Theory in a Digital Age: A Project of English 483 Students, Coastal Carolina UniversityMain MenuTheory in a Digital AgeRemediationThis chapter will showcase how the remaking of art can leave its impact.Cornel West and Black Lives MatterMacKenzie McKeithan-PrickettDetermination in GamingThe Mind Set and ExperienceThe Hope for a Monstrous World Without GenderIntroduction to "A Cyborg Manifesto" and ThesisFreud's Uncanny Double: A Theoretical Study of the Portrayal of Doubles in FilmThis chapter of the book will look at the history of the theme of the "double" using Freud's Uncanny as the theoretical insight of the self perception of the double in film/cinema.From Literacy to Electracy: Resistant Rhetorical Bodies in Digital SpacesAshley Canter"Eddy and Edith": Online Identities vs. Offline IdentitiesA fictional story about online identities and offline identities. (Also a mash-up video between Eddy and Edith and Break Free.)“Pieces of Herself”: Key Signifiers and Their ConnotationsIs the Sonographic Fetus a Cyborg?How sonographic technology initiates gendered socializationPost-Capitalism: Rise of the Digital LaborerParadox of RaceDr. Cornel West, W.E.B Du Bois, and Natasha TretheweySleep Dealer - Digital LaborBy Melissa HarbyThe Kevin Spacey Effect: Video Games as an Art Form, the Virtual Uncanny, and the SimulacrumThe Twilight Zone in the Uncanny ValleyIntroductionThe Virtual Economy and The Dark WebHow Our Economy is Changing Behind the ScenesTransgender Representation and Acceptance in the MainstreamHow the trans* movement has caused and exemplifies the spectralization of genderA Voice for the Humanities in A Divided AmericaDr. Cornel West on the indifference in our society and how he thinks the humanities can help heal itReading Between the Lines: Diversity and Empowerment in ComicsJen Boyle54753b17178fb39025a916cc07e3cb6dd7dbaa99

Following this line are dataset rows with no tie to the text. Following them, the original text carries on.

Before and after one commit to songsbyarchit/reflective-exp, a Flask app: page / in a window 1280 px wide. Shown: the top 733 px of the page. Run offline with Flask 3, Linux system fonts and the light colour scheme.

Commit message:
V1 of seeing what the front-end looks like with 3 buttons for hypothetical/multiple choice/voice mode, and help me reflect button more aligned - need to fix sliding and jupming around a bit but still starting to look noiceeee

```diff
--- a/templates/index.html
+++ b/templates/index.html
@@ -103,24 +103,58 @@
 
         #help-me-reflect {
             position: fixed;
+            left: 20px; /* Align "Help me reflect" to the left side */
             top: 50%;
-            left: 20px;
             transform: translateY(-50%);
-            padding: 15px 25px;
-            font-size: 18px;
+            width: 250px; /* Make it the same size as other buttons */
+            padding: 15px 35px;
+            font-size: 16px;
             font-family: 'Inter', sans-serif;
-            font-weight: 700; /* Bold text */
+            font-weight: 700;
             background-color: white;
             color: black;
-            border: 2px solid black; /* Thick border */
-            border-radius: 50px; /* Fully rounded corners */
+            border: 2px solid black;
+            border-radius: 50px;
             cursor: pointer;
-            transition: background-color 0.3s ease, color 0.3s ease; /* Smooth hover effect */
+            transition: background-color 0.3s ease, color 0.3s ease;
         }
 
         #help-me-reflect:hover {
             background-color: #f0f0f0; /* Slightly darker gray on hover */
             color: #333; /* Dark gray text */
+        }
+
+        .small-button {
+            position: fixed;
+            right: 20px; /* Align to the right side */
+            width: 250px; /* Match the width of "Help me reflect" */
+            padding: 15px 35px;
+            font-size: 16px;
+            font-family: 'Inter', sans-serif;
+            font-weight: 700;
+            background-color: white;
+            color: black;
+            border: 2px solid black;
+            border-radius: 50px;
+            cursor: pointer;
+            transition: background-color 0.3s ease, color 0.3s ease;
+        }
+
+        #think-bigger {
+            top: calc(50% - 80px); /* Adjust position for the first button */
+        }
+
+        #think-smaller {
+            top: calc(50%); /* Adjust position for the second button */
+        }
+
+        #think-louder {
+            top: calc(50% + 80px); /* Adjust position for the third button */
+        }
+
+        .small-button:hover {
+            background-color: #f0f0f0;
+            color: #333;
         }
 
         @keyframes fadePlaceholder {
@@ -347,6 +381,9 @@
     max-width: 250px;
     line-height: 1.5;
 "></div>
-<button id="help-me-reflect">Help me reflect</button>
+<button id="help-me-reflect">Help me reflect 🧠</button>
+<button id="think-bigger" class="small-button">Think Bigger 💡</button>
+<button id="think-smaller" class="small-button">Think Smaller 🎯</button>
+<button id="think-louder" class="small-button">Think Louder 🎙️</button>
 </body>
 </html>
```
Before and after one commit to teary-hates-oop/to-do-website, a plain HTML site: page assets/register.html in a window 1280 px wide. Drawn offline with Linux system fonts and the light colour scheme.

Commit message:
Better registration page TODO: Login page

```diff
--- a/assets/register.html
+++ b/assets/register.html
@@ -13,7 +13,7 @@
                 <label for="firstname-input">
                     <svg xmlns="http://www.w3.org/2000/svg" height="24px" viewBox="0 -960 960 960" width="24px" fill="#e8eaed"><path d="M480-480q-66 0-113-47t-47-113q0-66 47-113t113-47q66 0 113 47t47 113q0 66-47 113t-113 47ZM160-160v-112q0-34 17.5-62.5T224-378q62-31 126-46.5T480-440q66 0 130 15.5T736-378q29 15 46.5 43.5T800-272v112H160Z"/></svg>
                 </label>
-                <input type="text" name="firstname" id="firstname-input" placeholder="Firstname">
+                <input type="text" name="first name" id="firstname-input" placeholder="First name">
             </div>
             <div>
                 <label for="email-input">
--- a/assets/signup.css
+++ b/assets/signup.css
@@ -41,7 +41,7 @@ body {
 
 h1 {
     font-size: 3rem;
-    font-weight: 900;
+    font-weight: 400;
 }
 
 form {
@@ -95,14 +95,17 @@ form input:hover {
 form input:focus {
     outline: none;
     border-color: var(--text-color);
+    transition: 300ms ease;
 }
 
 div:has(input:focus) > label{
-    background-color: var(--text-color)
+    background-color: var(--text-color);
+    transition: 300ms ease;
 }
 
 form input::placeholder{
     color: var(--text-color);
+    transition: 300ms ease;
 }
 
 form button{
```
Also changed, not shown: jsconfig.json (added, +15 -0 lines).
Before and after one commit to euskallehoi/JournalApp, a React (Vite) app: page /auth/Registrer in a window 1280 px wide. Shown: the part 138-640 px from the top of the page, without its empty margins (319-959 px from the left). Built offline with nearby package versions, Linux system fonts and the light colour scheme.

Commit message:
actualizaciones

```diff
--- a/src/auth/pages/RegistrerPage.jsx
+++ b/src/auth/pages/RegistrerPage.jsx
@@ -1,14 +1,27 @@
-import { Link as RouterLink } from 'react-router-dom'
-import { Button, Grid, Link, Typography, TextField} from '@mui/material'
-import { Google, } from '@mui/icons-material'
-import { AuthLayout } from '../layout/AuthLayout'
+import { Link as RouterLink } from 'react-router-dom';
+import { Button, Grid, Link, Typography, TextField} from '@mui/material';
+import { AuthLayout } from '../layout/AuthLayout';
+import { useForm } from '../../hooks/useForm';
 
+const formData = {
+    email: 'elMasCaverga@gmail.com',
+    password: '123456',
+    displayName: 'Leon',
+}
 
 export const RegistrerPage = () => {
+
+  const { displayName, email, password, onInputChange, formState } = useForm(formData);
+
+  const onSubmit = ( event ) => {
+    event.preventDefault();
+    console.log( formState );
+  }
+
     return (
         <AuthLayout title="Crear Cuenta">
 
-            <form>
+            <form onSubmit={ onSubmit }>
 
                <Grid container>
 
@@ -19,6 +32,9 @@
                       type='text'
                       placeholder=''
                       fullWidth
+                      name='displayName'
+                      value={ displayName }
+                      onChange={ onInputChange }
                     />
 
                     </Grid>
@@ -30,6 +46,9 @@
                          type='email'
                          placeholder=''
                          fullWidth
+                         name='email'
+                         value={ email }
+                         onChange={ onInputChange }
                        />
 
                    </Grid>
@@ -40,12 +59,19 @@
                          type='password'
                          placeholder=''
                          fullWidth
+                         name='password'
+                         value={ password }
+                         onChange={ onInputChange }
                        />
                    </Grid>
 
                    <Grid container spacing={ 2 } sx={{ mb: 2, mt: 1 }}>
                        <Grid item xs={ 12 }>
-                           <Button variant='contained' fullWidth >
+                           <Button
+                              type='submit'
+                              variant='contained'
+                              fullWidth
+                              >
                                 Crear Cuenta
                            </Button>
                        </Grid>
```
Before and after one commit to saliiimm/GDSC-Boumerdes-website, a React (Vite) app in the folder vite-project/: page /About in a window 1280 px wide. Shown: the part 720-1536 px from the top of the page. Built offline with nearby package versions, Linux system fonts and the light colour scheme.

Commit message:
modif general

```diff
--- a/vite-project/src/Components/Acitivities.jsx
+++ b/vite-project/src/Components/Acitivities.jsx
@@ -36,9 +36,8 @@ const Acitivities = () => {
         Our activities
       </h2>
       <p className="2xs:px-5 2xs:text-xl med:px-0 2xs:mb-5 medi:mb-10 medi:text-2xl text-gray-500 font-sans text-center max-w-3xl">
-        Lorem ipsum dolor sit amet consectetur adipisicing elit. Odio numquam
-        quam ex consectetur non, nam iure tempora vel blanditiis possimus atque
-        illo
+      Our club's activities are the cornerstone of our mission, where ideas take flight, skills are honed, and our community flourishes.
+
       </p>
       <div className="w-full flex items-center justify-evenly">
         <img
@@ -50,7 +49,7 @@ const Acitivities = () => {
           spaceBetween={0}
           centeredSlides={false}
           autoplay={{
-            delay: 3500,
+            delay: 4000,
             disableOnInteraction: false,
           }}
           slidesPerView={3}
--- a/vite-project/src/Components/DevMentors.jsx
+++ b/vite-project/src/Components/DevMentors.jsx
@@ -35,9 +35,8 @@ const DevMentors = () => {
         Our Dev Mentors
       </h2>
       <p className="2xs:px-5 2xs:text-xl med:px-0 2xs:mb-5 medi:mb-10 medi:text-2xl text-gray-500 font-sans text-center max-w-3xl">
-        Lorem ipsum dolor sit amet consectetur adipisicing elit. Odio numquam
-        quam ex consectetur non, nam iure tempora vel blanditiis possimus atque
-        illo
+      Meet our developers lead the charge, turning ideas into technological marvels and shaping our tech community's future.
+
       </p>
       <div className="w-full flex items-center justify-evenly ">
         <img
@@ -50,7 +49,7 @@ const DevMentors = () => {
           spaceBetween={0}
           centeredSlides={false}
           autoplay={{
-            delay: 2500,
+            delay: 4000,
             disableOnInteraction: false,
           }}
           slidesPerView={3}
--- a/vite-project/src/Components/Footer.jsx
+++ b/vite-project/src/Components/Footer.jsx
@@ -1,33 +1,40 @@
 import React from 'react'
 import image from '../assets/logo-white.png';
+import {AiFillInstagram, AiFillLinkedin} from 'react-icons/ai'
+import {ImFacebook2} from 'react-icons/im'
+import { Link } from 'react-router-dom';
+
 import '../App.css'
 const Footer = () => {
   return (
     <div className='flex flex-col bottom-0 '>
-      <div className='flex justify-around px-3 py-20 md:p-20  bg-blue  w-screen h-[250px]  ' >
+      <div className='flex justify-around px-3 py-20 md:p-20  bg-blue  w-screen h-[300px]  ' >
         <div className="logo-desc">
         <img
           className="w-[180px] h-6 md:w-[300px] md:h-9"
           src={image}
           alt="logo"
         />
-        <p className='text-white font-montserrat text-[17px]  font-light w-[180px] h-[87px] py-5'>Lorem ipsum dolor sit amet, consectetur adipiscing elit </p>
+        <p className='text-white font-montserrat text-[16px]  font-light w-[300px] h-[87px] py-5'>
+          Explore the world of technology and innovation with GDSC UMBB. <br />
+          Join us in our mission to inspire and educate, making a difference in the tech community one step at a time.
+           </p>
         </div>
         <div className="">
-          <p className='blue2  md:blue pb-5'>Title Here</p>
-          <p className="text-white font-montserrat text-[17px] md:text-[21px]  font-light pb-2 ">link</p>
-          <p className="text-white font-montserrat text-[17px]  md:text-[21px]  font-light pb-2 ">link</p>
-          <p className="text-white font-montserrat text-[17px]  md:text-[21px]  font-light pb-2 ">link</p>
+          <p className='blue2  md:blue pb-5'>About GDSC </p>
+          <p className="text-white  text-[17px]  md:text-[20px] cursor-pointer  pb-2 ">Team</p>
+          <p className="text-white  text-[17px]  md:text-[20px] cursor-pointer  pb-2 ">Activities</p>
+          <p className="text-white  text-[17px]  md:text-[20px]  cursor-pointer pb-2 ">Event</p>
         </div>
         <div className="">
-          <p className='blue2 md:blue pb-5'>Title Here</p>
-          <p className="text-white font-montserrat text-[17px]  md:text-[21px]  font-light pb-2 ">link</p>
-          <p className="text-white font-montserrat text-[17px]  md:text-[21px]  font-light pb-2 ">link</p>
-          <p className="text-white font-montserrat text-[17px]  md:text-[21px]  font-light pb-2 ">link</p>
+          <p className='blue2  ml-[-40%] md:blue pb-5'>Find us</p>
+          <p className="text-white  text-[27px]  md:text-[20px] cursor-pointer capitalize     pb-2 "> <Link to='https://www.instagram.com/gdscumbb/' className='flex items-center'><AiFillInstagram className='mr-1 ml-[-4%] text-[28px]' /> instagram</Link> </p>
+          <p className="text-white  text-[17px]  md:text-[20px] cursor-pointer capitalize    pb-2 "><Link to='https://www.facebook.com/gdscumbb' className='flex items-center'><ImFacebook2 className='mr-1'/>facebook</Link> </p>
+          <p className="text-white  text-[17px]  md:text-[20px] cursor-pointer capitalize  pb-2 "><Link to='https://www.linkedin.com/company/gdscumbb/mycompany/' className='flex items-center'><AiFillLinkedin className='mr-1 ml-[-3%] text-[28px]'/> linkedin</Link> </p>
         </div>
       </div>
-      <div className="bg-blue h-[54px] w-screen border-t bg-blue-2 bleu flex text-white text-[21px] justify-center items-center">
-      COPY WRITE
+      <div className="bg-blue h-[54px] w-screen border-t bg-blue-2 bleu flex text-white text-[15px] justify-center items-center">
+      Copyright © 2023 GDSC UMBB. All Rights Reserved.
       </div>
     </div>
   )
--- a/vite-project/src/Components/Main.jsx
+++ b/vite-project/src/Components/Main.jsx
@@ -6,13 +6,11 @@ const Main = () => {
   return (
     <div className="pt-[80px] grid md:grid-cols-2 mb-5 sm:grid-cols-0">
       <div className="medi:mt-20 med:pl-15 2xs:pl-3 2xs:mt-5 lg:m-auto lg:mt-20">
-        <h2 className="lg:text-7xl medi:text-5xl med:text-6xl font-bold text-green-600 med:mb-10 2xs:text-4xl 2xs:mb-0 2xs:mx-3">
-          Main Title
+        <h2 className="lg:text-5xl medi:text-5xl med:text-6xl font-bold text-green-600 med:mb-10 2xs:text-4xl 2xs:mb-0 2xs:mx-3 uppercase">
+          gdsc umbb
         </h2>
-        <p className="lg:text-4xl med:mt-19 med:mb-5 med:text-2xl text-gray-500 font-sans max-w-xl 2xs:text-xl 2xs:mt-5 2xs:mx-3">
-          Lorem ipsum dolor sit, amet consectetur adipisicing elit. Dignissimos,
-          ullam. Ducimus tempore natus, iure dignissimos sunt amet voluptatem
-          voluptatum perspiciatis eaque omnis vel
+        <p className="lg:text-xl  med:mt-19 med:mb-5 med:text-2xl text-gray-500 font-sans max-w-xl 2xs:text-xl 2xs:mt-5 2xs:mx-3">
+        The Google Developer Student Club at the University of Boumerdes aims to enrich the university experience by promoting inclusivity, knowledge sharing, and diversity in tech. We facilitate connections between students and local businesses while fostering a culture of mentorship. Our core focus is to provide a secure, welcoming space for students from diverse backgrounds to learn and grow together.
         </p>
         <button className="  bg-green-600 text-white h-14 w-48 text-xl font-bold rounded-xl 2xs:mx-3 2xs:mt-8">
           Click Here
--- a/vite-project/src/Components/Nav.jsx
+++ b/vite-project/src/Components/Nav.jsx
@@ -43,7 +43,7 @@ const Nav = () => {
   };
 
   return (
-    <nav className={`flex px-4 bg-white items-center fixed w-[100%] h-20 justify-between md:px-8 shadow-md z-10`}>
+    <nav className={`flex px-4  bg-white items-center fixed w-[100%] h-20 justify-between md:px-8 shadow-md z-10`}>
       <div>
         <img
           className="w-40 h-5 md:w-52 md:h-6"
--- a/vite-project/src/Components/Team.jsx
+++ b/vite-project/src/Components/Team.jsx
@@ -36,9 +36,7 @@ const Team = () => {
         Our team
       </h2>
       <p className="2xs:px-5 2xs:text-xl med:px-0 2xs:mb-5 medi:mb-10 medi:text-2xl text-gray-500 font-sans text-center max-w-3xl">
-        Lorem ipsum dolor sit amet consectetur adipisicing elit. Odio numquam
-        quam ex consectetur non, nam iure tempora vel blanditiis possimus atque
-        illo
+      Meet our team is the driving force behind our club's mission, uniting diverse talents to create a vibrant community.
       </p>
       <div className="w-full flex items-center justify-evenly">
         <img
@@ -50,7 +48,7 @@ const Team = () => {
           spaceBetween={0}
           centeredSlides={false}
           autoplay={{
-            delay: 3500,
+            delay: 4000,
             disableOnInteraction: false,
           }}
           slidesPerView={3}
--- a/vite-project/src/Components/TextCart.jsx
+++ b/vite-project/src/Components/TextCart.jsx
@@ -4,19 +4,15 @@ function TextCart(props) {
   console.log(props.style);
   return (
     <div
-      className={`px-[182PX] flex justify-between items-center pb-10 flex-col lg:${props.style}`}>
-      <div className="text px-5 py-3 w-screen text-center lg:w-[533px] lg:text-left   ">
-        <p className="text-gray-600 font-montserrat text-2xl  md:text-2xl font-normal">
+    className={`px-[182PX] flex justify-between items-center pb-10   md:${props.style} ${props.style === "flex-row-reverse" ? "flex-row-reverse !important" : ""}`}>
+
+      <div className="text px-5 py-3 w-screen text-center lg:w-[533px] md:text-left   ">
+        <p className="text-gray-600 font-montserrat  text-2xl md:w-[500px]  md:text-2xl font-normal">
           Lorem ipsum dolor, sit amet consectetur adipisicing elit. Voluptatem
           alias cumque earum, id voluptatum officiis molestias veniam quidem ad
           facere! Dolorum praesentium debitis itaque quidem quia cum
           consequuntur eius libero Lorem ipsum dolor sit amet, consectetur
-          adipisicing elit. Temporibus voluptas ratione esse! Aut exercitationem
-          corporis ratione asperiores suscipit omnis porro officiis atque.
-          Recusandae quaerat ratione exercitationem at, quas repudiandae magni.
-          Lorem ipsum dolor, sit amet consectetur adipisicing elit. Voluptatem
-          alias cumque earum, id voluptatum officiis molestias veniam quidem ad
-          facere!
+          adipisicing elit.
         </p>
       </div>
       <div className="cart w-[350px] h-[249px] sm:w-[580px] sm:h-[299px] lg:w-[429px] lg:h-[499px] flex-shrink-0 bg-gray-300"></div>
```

1media/Control Screen.jpg2016-12-07T17:18:19-08:00Vannah Scarboroughe182ac71a2b64cdf1f7907412a08c6d71a5c7b8f128882image_header2016-12-07T17:32:18-08:00Vannah Scarboroughe182ac71a2b64cdf1f7907412a08c6d71a5c7b8f“Pieces of Herself”: Key Signifiers and Their ConnotationsRemember, we have paused our contemporary moment and taken time to examine this e-literature piece in hopes of defining our own identity, outside of a virtual space. In order for me to do so, I must again return to the moment I find myself replaying again and again- and move through it. That day I stood on the curb with my coworker Janie, I was worried that she would revoke her friendship because she would associate my political affiliations with my mother. Or worse, it would raise suspicions and questions about my own political identity I couldn’t answer. There on the street, I wasn’t at all like the doll at the beginning of “Pieces of Herself.” I was full, but there was no meaning behind all of the objects filling me up. Sure, there was an abundance of memories made up of spaces and objects, but all of them were two-dimensional, stuck in a space that couldn’t translate to my physical world. Throughout the election, I made a mistake. I let other people’s opinions and judgements fill me up completely. There was no room left to explore secondary discourses and reexamine primary ones. I had let society define me- as a woman and as a millennial, and all of these preconceived notions were so filling that I became a collaged copy of everyone else. I was as far away from my true self as possible. Even the little girl in the car beside her mother is not completely innocent. I’m not saying that we all need to erase where we came from or who we know in order to become like the doll, but we do need to retrace the ideas and notions that happened when we were our most impressionable. Just like the doll in the text, she is not going to all new places and environments with foreign objects, but taking each familiar space and object and placing it under a microscope and choosing whether or not to let it define her. While on the verge of a new political era, that’s what I believe each one of us will need to do. Examine ourselves at our most empty and most vulnerable, and let ourselves be the guide of the mouse filling our doll- not society. Once we have filled ourselves with objects, people and spaces we have a clear connotation of, we will be able to define ourselves on all levels, whether that be political or personal. With our definitive identity comes understanding and tolerance of others and their fulfillments. Janie was able to welcome me to the lunch table the next day at work, regardless of the bumper sticker with words she cringed at the day before. There is a difference between me as a person and me as a voter. Political identity is a part of what makes us who were are, but it is not the defining factor. We are. We decide, we choose what we reflect onto the world, although at times it seems we are mirroring the world. Juliet Davis allows her readers to get back to the basics in a safe, interactive space, reminding them that identity is a choice, not a label.